WARNING: Mild spoilers for The Lion King 2019.
The way in which Rafiki (John Kani) learns of Simba’s (Donald Glover) survival is better in the remake of The Lion King than in the 1994 animated classic. The Lion King is widely regarded as one of Disney’s best animated movies, if not one of the greatest of all time. As such, director Jon Favreau’s hyper-realistic remake has been a controversial prospect for many moviegoers, who have hoped that it justifies its existence by offering something new, whilst simultaneously respecting the original, powerful tale. Favreau largely recreates the classic film’s story and songs frame-by-frame, but he still manages to update various elements. One of his most significant changes centers upon the simian shaman’s growing connection with Simba – and it is a big success.

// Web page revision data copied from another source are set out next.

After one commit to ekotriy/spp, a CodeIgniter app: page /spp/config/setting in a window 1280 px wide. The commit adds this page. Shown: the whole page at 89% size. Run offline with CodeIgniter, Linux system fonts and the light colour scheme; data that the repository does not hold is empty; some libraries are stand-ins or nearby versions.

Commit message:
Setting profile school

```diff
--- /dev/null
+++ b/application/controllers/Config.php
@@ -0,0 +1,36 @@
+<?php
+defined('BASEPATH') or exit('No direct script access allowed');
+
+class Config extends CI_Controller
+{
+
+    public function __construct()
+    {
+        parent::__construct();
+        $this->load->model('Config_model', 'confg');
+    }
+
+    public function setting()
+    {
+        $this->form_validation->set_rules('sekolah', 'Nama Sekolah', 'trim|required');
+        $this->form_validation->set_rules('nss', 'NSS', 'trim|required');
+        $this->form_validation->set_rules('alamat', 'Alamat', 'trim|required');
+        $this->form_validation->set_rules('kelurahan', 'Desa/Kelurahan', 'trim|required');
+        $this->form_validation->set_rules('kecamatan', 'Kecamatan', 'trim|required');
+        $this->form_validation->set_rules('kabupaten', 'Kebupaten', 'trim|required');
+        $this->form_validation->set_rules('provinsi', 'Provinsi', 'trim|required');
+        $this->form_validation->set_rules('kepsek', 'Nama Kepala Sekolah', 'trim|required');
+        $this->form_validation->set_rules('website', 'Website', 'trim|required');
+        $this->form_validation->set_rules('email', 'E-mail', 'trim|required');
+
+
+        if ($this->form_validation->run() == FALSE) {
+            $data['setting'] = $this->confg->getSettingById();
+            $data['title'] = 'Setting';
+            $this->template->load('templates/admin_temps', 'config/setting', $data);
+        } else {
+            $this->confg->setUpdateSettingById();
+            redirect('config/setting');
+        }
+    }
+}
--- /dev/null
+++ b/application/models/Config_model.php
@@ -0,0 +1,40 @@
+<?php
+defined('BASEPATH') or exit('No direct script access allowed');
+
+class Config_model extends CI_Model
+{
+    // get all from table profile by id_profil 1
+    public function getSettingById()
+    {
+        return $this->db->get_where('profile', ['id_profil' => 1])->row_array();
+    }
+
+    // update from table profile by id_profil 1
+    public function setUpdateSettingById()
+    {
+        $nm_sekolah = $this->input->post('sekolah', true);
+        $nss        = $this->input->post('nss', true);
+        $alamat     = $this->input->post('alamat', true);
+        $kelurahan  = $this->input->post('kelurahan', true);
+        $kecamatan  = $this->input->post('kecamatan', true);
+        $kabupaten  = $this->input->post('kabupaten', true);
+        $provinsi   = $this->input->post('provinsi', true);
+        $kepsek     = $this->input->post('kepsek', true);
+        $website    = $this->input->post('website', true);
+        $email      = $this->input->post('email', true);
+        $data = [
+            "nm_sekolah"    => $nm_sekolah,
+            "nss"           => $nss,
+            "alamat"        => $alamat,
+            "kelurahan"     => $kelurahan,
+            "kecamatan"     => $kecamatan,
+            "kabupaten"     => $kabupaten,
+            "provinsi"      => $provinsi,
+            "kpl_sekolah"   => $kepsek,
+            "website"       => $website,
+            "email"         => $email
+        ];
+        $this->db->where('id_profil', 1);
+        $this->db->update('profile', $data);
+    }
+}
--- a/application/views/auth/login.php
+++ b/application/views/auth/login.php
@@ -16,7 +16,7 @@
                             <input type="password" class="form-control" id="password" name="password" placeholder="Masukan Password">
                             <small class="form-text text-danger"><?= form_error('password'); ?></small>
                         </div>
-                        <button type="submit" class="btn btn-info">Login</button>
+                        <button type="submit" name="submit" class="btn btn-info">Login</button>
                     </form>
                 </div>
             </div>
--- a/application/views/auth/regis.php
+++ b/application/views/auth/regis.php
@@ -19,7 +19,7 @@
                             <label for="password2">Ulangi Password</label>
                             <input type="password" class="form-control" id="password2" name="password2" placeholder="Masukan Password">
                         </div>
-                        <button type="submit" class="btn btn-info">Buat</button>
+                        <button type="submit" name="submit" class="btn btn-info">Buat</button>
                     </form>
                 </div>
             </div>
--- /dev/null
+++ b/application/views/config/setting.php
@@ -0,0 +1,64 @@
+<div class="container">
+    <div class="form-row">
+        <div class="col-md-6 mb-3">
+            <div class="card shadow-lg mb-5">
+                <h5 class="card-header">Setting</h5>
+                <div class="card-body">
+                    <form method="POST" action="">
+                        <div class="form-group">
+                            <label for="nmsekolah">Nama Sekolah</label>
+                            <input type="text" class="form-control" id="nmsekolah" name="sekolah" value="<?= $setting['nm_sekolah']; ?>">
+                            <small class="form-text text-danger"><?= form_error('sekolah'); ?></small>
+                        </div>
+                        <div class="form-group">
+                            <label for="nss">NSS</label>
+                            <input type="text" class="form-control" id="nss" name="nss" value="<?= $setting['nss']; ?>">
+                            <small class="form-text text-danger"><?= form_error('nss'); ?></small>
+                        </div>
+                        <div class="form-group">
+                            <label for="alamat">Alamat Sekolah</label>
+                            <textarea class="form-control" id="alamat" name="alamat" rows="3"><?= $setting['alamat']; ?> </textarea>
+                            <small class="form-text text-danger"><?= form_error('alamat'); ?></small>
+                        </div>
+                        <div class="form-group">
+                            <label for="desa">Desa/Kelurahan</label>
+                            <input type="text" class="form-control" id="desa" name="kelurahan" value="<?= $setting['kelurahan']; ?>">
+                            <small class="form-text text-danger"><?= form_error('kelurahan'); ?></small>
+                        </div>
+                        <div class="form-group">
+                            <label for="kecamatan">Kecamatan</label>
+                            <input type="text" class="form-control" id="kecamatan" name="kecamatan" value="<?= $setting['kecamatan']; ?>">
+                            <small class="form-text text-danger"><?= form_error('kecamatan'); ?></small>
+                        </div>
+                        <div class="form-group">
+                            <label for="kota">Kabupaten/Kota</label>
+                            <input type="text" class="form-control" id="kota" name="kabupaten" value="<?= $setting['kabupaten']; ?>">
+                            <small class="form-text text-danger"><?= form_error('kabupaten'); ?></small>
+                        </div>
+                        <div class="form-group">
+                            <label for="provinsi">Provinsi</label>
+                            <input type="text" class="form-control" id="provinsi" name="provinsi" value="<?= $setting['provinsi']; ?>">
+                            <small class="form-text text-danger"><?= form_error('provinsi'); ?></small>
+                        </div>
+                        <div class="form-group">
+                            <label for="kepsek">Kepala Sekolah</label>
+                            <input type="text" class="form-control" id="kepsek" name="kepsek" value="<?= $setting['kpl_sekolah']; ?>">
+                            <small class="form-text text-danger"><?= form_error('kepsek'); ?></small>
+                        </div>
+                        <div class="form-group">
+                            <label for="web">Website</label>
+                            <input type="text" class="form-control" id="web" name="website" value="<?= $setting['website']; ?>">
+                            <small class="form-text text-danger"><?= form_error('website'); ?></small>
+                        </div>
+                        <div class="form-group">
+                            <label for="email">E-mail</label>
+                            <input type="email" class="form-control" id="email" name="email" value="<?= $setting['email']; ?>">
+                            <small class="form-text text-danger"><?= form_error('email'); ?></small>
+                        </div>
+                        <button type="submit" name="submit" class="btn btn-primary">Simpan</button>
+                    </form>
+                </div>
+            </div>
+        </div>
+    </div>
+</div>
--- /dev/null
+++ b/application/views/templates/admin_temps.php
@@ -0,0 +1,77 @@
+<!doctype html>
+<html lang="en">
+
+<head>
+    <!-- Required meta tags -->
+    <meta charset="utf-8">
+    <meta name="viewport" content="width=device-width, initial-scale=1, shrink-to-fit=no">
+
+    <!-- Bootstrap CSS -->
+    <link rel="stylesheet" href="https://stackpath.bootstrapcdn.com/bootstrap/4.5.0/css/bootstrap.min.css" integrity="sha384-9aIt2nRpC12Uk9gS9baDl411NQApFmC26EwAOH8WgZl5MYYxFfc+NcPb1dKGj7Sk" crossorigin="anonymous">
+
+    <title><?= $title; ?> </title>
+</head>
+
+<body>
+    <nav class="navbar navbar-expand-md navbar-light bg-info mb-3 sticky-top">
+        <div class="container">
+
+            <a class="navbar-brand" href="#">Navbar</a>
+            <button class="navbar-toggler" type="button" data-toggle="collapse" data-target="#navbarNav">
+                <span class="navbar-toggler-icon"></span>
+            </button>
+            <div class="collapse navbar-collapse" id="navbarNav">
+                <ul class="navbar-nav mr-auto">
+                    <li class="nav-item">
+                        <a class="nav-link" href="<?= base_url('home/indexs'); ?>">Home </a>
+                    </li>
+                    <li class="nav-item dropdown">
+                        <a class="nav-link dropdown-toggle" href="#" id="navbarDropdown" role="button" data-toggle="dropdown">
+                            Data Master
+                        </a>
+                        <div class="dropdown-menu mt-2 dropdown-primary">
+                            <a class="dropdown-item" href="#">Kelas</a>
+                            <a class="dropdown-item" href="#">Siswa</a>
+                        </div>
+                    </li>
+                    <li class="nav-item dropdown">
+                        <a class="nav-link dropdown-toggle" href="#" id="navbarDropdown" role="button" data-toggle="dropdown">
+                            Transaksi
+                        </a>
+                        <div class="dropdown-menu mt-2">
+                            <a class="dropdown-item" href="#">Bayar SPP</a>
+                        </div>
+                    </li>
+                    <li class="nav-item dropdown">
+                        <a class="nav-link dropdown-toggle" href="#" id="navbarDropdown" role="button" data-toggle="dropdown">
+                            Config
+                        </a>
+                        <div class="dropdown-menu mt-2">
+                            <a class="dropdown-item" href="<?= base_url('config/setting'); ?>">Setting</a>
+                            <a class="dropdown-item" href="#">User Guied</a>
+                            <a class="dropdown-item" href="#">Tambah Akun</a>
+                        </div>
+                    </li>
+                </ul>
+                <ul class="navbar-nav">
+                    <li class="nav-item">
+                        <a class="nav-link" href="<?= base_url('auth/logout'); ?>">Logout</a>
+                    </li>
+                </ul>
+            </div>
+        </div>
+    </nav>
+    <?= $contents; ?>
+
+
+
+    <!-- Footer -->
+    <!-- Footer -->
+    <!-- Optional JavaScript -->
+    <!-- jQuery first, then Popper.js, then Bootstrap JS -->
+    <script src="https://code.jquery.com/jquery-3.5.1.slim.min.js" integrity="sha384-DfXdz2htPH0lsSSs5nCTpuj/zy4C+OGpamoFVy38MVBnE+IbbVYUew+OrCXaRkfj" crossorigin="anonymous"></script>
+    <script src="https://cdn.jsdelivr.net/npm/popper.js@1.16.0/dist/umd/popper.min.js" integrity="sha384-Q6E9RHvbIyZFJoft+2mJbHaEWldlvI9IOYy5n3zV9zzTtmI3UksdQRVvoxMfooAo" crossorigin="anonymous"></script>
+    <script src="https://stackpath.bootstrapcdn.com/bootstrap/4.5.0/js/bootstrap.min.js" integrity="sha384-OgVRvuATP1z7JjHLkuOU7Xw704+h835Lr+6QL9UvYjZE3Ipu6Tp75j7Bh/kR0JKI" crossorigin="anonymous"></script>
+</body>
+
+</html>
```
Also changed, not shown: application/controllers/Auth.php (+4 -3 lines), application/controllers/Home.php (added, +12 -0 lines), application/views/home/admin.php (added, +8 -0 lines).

Indeed, in the original Lion King, Timon (Nathan Lane) and Pumbaa (Ernie Sabella) hurt the young lion’s (Matthew Broderick) feelings by tactlessly ridiculing his father’s (James Earl Jones) theory about stars. Dejected, Simba flops down upon a clump of flowers, which creates a cloud of dust and seeds (that, allegedly, spelled out the word "sex"). Carried by the wind, these spores travel back to the Pride Lands where they are intercepted by Rafiki (Robert Guillaume) who determines that the true king lives on via mystical means. Filled with hope once again, Rafiki sets off to convince the conflicted noble to retake his homeland.
Favreau’s remake of The Lion King may largely begin and end in the same way for Rafiki and Simba, but the circumstances of their eventual meeting change considerably. Instead of flower petals traversing the desert, it is a loose clump of Simba’s mane that takes flight. Yet here, it does not soar directly to Rafiki’s fist. The 2019 movie contains an extended sequence where the fur passes through a series of new owners; a bird uses the hair to construct his nest, before his mate discards it. Caught in the branches of the tree, Simba’s down is eaten and digested by a giraffe, whereby a dung beetle unwittingly maneuvers it through the desert. Later, the fibers come loose and are found by wood ants that carry the clump past an intrigued Rafiki, who soon recognizes its owner’s scent.
These new scenes are not just successful because they showcase the film’s stunning animation – or because they’re more realistic, and therefore complementary to the remake’s aesthetic. Indeed, some fans will dislike how the new The Lion King downplays Rafiki’s mysticism through this sequence. Yet in doing so, Favreau actually reinforces the story’s larger themes in a simple but effective way.
Both versions of The Lion King follow Simba as he wrangles with his destiny as King of the Pride Lands. However, even at his saddest point in exile, fate is working to put Simba back on the throne by alerting the one animal who can guide him back. But Favreau’s The Lion King really underscores the strength of Simba’s connection to Pride Rock by having numerous instances that could have inadvertently halted the sign to Rafiki that the prince is still alive. The odds of the hair making it all that way are surely astronomical, and that's the point.
Furthermore, the fact that Simba’s fur is eaten and utilized by creatures great and small keys into the film’s most crucial message. Earlier in The Lion King, Mufasa takes great pains to educate Simba about the natural order, and how he must respect and prioritize other creatures over his own whims when he is king. Though Simba initially wishes to change things up, he soon realizes how mistaken he is – especially after the barren wasteland of Scar’s (Chiwetel Ejiofor) reign exemplifies the results of selfishness and indifference to others. As such, the added relay of Simba’s mane cleverly denotes the power of intended (and unintended) actions, and literally displays the interlinked Circle of Life in action. Indeed, Simba (or part of him) is both master and subject in this journey, whether he likes it or not.
A common criticism of Disney’s live-action remakes is that changes and embellishments often deviate and harm their original plots, such as the addition of Prince Anders (Billy Magnussen) in Aladdin and Belle’s (Emma Watson) visit to Paris in Beauty and the Beast. Mufasa’s amended death - and the inclusion of Timon’s (Billy Eichner) meta movie reference - are similarly debatable alterations. However, Jon Favreau’s new sequence for Simba and Rafiki successfully enhances The Lion King’s central subtext and bolsters an already stellar story.